While I realize folk love to hate their cable companies (often with good reason) and the woeful state of broadband in this country, having the cities provide the access is worse idea.
Once municipal broadband is wide spread and available at no additionl cost than the taxes people are already paying, then the rational, individual decision is to stop paying Comcast or someone else for Internet access. With enough people doing that, residential broadband from private companies will eventually go away.
That may be fine, assuming the municipalities allow free and open Internet access, but I'm not convinced they will. There are many great things on the net, but there are many foul ones as well. We already see debates in favor of blocking undesirable websites at libraries and schools.
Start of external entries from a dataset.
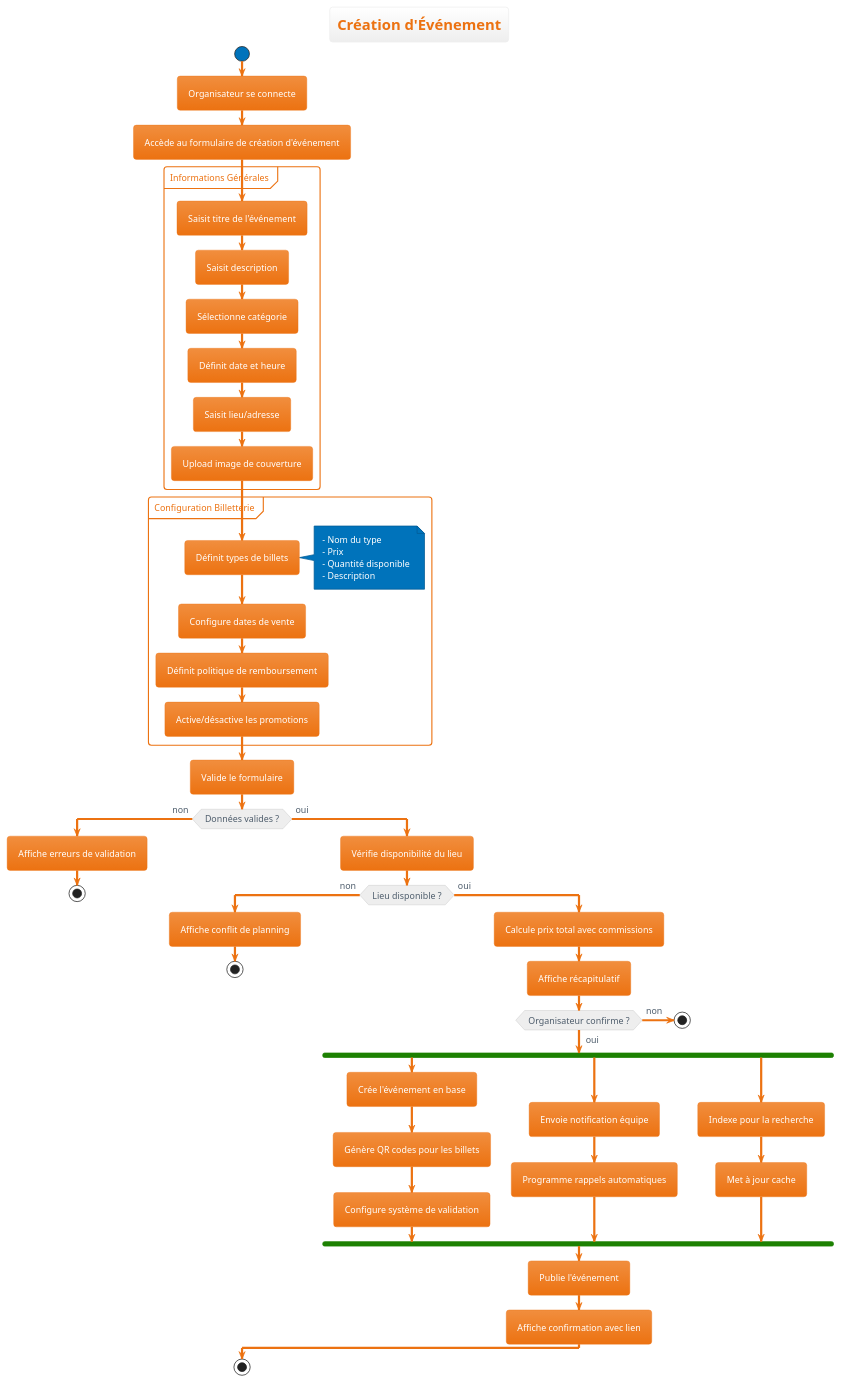
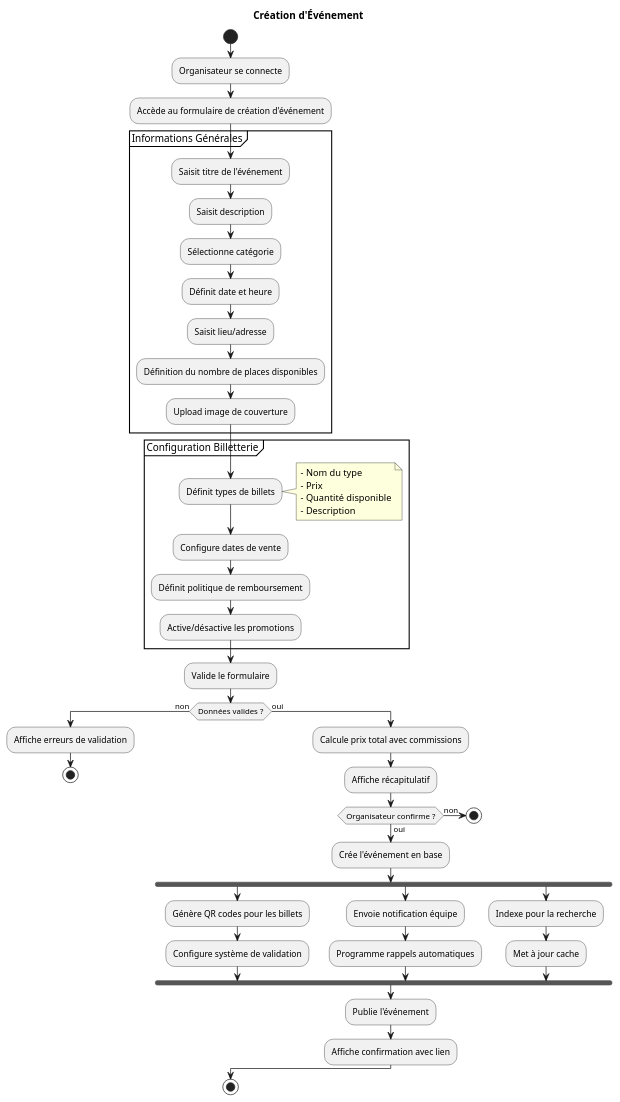
Before and after one commit to CorentinCoulet/M-C-Billetterie: the diagram in diagrams/activities/event-creation.puml, drawn with PlantUML. The commit also changed 36 other files, not shown here.

```diff
--- a/diagrams/activities/event-creation.puml
+++ b/diagrams/activities/event-creation.puml
@@ -1,69 +1,62 @@
 @startuml event-creation
-!theme aws-orange
 title Création d'Événement
 
 start
 :Organisateur se connecte;
 :Accède au formulaire de création d'événement;
 
 partition "Informations Générales" {
   :Saisit titre de l'événement;
   :Saisit description;
   :Sélectionne catégorie;
   :Définit date et heure;
   :Saisit lieu/adresse;
+  :Définition du nombre de places disponibles;
   :Upload image de couverture;
 }
 
 partition "Configuration Billetterie" {
   :Définit types de billets;
   note right
     - Nom du type
     - Prix
     - Quantité disponible
     - Description
   end note
   
   :Configure dates de vente;
   :Définit politique de remboursement;
   :Active/désactive les promotions;
 }
 
 :Valide le formulaire;
 
 if (Données valides ?) then (non)
   :Affiche erreurs de validation;
   stop
 else (oui)
-  :Vérifie disponibilité du lieu;
-  
-  if (Lieu disponible ?) then (non)
-    :Affiche conflit de planning;
-    stop
-  else (oui)
     :Calcule prix total avec commissions;
     :Affiche récapitulatif;
     
     if (Organisateur confirme ?) then (non)
       stop
     else (oui)
+      :Crée l'événement en base;
       fork
-        :Crée l'événement en base;
         :Génère QR codes pour les billets;
         :Configure système de validation;
       fork again
         :Envoie notification équipe;
         :Programme rappels automatiques;
       fork again
         :Indexe pour la recherche;
         :Met à jour cache;
       end fork
       
       :Publie l'événement;
       :Affiche confirmation avec lien;
     endif
-  endif
 endif
 
 stop
 @enduml
```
Will a vocal minority really allow the city to make such content available in homes?
Obviously the first target will be block already illegal or obscene content. I can't imagine many city councils will oppose a determined group of citizens who want to prohibit the city from "supplying" child pornography. You can already imagine the campaign ads.
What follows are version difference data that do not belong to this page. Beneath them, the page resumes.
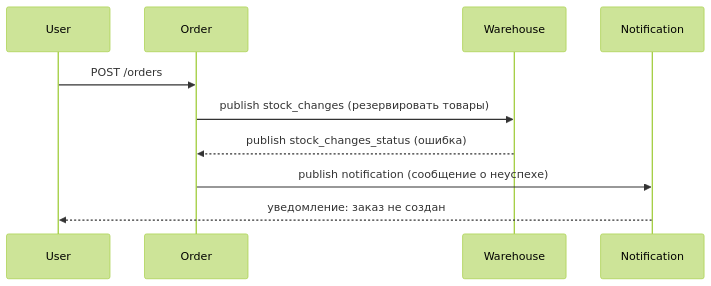
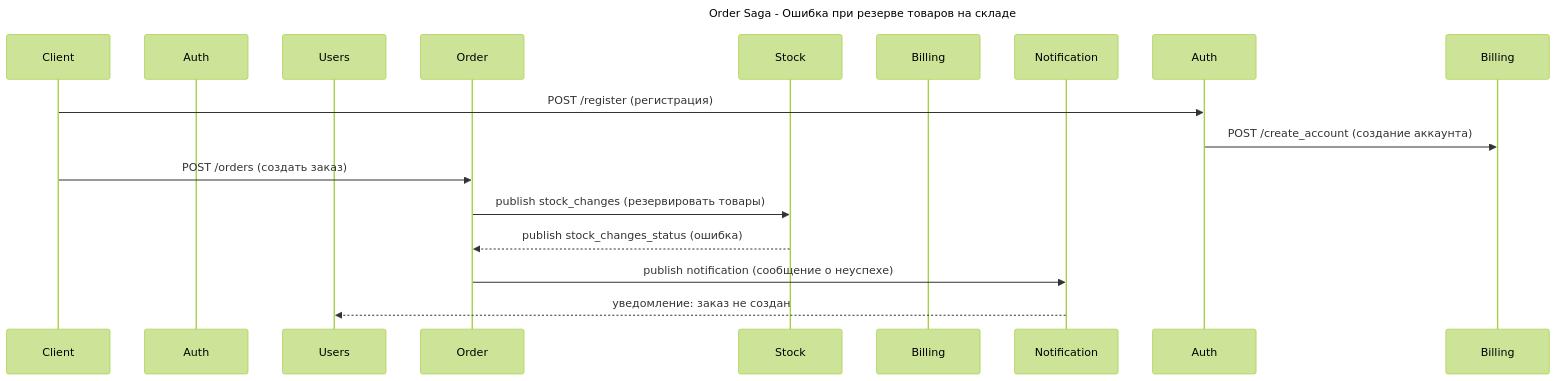
Before and after one commit to maksonday/miniapp: the second of 3 diagrams in README.md, drawn with Mermaid (forest theme). The commit also changed other lines of this file, not shown here.

````diff
--- a/README.md
+++ b/README.md
@@ -122,15 +111,23 @@
 ```mermaid
 sequenceDiagram
-    participant U as User
+    title Order Saga - Ошибка при резерве товаров на складе
+
+    participant C as Client
+    participant A as Auth
+    participant U as Users
     participant O as Order
-    participant W as Warehouse
+    participant S as Stock
+    participant B as Billing
     participant N as Notification
 
-    U->>O: POST /orders
+    C->>Auth: POST /register (регистрация)
+    Auth->>Billing: POST /create_account (создание аккаунта)
+
+    C->>O: POST /orders (создать заказ)
     
-    O->>W: publish stock_changes (резервировать товары)
-    W-->>O: publish stock_changes_status (ошибка)
+    O->>S: publish stock_changes (резервировать товары)
+    S-->>O: publish stock_changes_status (ошибка)
 
     O->>N: publish notification (сообщение о неуспехе)
     N-->>U: уведомление: заказ не создан
 ```
````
So what's next? Should the city be in the business of sending regular pornography into homes? Can't children see it then? Is that how we want to use tax money?
Porn is an easy target for those who want to restrict access to content. And a city blocking such content from it's own service may not be in the business of censorship. After all, it's not like their banning the content. They're simply choosing not carry it on a municipal service.
So what's next? In many places, it's probably hate speech. Should the city be facilitating content that is racist or misogynistic?
There are extremes on both the right and left of our political landscape that would like to see certain content go away.
Many would argue that the city should block sites that enable violence -- perhaps content related to building explosives and fighting a government force. But what about sites that promote non-violent political unrest?
At this point I think it's safe to say that no city would ban a legitimate new site's content from it's service. But then who is determining the legitimacy of a new site? I think CNN and Fox would be safe from calls to ban it from the city's service, but what about Al Jazeera?
In the recent uprisings in the middle east, one of the first things dictators try to do it cut off 'net access for the people. Can we count on local governments there to not do that if pressed?
The Internet is a powerful tool because of both the good stuff and bad stuff that's on it. And I trust the users of the Internet, and, yes, many of the private party ISPs out there, to deliver a free 'net experience much more than I trust a city council trying to stand up to a vocal group of citizens barking their vocal call to, "Think of the children!"